___ DATASET RECORDS ___

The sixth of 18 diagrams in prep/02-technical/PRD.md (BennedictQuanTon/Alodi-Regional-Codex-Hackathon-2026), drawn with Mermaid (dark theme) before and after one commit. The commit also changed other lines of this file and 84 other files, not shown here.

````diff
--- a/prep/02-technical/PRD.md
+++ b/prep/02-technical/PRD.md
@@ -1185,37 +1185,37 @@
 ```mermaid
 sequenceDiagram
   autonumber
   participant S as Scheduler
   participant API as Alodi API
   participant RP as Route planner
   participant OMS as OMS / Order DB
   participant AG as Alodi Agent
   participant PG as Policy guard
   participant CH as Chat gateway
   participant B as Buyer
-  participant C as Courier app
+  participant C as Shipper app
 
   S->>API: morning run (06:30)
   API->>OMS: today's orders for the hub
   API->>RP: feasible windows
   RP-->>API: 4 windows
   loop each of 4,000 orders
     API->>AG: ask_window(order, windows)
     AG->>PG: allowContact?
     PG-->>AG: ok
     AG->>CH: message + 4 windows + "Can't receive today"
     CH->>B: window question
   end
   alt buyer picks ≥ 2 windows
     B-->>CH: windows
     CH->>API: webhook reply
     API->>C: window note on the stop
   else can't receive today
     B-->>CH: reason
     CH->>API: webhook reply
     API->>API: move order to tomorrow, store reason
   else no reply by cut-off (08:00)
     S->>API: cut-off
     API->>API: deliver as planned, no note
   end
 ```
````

___

TO DO: Your task is to report how many lines of the material include the string "reason". Give the number and no other words.

OUTPUT: 2